•Total US Government Debt to GDP peaked at 121% during WWII. It declined to 32% Debt to GDP in 1979. It has reached 93% in 2010. US government debt now totals $13.7 trillion. GDP totals $14.7 trillion. This from John Sica, President of Meridian Capital Partners, Inc.: “Over time, the excess credit currently being pumped into our economy will undoubtedly translate into inflationary expectations and higher future interest rates. The important take away from the decade of the 1940’s is that the Federal Reserve can keep interest rates low for very long periods if it is committed to fighting against high unemployment and potential economic contractions. In many ways, what we see in the Fed’s QE2 policy in 2010 is similar to the policies utilized in the 1940’s. While the timing is unknown, we can be confident that these policies will again result in higher interest rates in the future…Today, while we have significant government stimulus programs, the spending has not provided the intended impact of growth in jobs and increased economic output.” I agree.

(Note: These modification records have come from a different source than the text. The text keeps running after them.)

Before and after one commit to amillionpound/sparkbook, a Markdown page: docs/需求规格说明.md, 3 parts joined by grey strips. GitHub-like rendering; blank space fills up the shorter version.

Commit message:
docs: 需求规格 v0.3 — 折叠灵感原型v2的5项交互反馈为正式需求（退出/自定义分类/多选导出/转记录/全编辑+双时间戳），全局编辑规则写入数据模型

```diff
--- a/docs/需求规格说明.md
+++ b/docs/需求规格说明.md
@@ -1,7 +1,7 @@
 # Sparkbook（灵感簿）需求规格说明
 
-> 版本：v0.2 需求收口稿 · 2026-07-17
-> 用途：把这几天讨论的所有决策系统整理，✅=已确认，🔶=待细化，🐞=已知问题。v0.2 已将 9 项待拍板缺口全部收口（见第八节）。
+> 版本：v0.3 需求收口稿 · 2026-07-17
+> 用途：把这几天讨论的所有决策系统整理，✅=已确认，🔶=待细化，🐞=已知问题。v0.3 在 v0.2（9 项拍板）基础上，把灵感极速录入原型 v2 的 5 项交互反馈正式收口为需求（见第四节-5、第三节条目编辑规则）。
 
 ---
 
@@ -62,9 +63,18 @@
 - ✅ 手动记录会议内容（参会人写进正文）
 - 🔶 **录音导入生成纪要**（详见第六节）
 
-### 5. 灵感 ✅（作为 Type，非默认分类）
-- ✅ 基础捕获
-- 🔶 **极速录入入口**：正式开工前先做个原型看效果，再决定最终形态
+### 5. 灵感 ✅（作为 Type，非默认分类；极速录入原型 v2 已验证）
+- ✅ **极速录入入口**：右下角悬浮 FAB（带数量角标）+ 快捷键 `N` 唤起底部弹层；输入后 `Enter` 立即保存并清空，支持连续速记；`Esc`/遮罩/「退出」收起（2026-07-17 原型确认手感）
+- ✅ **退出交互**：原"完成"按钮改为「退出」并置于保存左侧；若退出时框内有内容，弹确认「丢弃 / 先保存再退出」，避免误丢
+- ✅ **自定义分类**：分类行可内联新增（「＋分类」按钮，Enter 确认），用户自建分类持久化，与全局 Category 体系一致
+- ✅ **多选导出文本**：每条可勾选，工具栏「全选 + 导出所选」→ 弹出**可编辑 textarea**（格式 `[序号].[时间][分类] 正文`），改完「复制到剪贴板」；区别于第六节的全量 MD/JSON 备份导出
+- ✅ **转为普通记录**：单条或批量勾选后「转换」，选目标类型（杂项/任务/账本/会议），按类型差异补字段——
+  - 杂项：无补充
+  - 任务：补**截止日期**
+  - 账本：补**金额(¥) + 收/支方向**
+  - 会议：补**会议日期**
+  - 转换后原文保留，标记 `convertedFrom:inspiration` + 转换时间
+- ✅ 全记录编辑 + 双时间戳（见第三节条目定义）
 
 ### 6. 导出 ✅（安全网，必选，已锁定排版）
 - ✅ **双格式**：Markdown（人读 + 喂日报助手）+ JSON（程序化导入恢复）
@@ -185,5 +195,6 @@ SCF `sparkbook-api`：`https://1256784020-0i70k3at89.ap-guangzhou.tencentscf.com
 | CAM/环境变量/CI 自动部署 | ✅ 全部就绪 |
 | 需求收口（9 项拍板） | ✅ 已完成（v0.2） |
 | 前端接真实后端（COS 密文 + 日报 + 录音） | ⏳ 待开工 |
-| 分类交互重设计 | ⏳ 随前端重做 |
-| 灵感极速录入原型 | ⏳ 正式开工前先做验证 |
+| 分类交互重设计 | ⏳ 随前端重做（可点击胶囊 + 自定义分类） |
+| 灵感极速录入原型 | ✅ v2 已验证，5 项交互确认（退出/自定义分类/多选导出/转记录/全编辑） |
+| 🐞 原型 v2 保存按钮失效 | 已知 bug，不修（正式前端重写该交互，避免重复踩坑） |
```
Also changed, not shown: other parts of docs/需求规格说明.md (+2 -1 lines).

•Important differences between the 1940’s and today: Then, there were negligible Social Security benefits, no Medicare, no 99 week unemployment insurance for 30 million Americans (just under 10% of our population), 41 million Americans were not on food stamps, and one out of seven mortgages were not delinquent or in foreclosure. How do we possibly drive growth while we work our way through the deleveraging process? I don’t believe more debt is the answer.
•Fed policy is ultimately inflationary. Foreign governments are papering away. Inflation is always a monetary phenomenon. As we aggressively ease, so do our competitors. More and more liquidity equals inflation.
•Interest rates are near 50 year lows – yet investors are plowing money into bond funds at exactly the wrong time (tech stock/equity market bubble in the late 1990’s, housing bubble in 2006 -2007, bond bubble today). Can interest rates move higher? Look at the following chart – specifically 1962 to 1982. Rates can move higher. I believe most investors have little understanding as to the risk they are taking.
•Investor sentiment is alarming bullish. It is currently at levels last seen near the last cyclical bull peak in 2007. The little guy is beginning to buy back into the market. Fear and greed. Greed is back on. Yet insiders are going the other way (see next bullet). My money is on the smart money.
•From Rosenberg – November 12, 2010 Breakfast with Dave: “Insiders sold a record $4.5 billion of their stock last week. Just as the big boys are taking chips off the table, the retail investor is back, having plowed money back into equity funds in three of the past four weeks (with inflows of $729 million last week). $4.5 billion is the biggest weekly number ever recorded by tracking company InsiderScore.com. No other week ever had more than $2 billion in net selling.” •The average short-term cyclical bear correction within a long-term secular bear cycle is -34% (according to Ned Davis Research). I believe we’ll see the decline begin in 2011 and run into 2012.
•December 29, 1989: It has been 21 years since the Japanese market reached its bull market high. The NIKKEI 225 Index peaked at 38,915. It closed December 29, 2010 at 10,344. Still 74% below its bull market high.
•In March 2000, most investor portfolios were heavily over-weighted Technology. Nearly 75% of the assets at Fidelity Funds were allocated to their technology oriented funds. The NASDAQ peaked on March 10, 2000 at 5,048. It closed December 29, 2010 at 2,667. Still 47% below its bull market high.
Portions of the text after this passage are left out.